Gay China can not marry in their homeland though, because current legislation lacks a procedure for same sex union. Chinese couples have traveled to the U.S. to hitch. The U.S. Supreme Court's decision to legalize gay marriage spawned a discourse about Gay Chinese there. But in China, the opinion divide is not based on religious precept as in the U.S. A more common challenge is traditional sentiment on family obligations related to the one child law. These pressures on only child Gay Chinese have led to unhappy marriages for millions of couples, with gay men married to so called "homowives." It is estimated that 80% of Gay Chinese men will marry a woman, compared with 15-20% in the U.S.
The earliest laws against Gay China date back to the Zheng He era between 1111-1118, and brought brutal punishment in addition to steep fines. Explicit prohibitions with harsh punishment followed in the Mao Era from 1949-1976. But homo/heterosexual behavior was common in ancient Chinese history, which records the last emperors overlapping chronologically with known homo/bisexual Roman emperors. The earliest records of Gay Chinese appear to be 676 B.C.E. It is assumed lesbian relationships also existed but went undocumented because of the lack of emphasis on female roles in the culture.
Some reversal of these abuses came in 1979 when a "hooligan law" was abolished and considered to be a decriminalization of gay expression in the People's Republic of China. In 2001, the Chinese Society of Psychiatry declassified homosexuality as a mental disorder. Currently the general public dialogue on Gay China is considered disinterested. But there is increasing acceptance in urban ares. In 2001, gay film Lan Yu was made in China. And 2009 saw the first Gay Pride event in Shanghai. This festival attracted 3,000 supporters from China and other countries. After that several gay apps was created for gay Chinese communities.
With 3-5% of China's population LGBT, popular acceptance seems inevitable. Survey statistics about Gay Chinese suggest that with the maturing of the coming generations, the gay movement will gain power, as 60% of gay males are between 23-28 years old, with 88% having at least a college degree. China's gay community is worth an estimated $3 billion in consumer activity so this will undoubtedly afford Gay China more weighted consideration in society. And the wives of the many pressured gay men have become an unlikely force in China's gay rights movement.
So the outlook for sexual liberation for Gay Chinese appears promising.
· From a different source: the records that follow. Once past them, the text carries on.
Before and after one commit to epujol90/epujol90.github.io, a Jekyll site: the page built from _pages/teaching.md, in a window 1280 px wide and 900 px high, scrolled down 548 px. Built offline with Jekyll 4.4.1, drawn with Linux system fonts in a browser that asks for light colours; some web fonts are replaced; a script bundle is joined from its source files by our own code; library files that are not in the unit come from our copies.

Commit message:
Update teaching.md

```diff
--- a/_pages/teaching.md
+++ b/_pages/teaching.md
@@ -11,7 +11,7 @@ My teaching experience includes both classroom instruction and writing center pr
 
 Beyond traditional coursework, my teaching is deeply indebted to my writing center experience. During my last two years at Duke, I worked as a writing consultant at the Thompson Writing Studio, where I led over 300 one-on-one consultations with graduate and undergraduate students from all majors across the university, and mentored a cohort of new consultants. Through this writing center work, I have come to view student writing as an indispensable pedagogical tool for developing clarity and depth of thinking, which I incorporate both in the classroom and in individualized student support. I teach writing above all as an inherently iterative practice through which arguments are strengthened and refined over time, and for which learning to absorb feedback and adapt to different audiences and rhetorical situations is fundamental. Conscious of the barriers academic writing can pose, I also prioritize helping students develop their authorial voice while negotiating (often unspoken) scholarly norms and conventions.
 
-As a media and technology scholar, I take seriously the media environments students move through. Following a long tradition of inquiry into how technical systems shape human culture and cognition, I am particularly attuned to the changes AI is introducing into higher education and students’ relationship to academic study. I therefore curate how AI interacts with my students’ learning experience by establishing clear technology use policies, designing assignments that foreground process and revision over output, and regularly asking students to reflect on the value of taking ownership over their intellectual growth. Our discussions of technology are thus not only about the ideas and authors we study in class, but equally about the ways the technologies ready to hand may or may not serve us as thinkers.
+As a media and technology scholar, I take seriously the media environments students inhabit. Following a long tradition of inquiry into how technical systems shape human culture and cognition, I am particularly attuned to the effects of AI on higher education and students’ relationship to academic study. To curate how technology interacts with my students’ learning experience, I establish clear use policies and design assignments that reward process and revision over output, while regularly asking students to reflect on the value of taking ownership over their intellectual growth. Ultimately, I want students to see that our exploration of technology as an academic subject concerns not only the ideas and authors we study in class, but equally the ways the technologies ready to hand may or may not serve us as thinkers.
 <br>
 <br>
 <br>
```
Awareness and acknowledgement are revealing this orientation to be common and natural, with a substantial population density. And Gay China can afford to be optimistic about their freedom.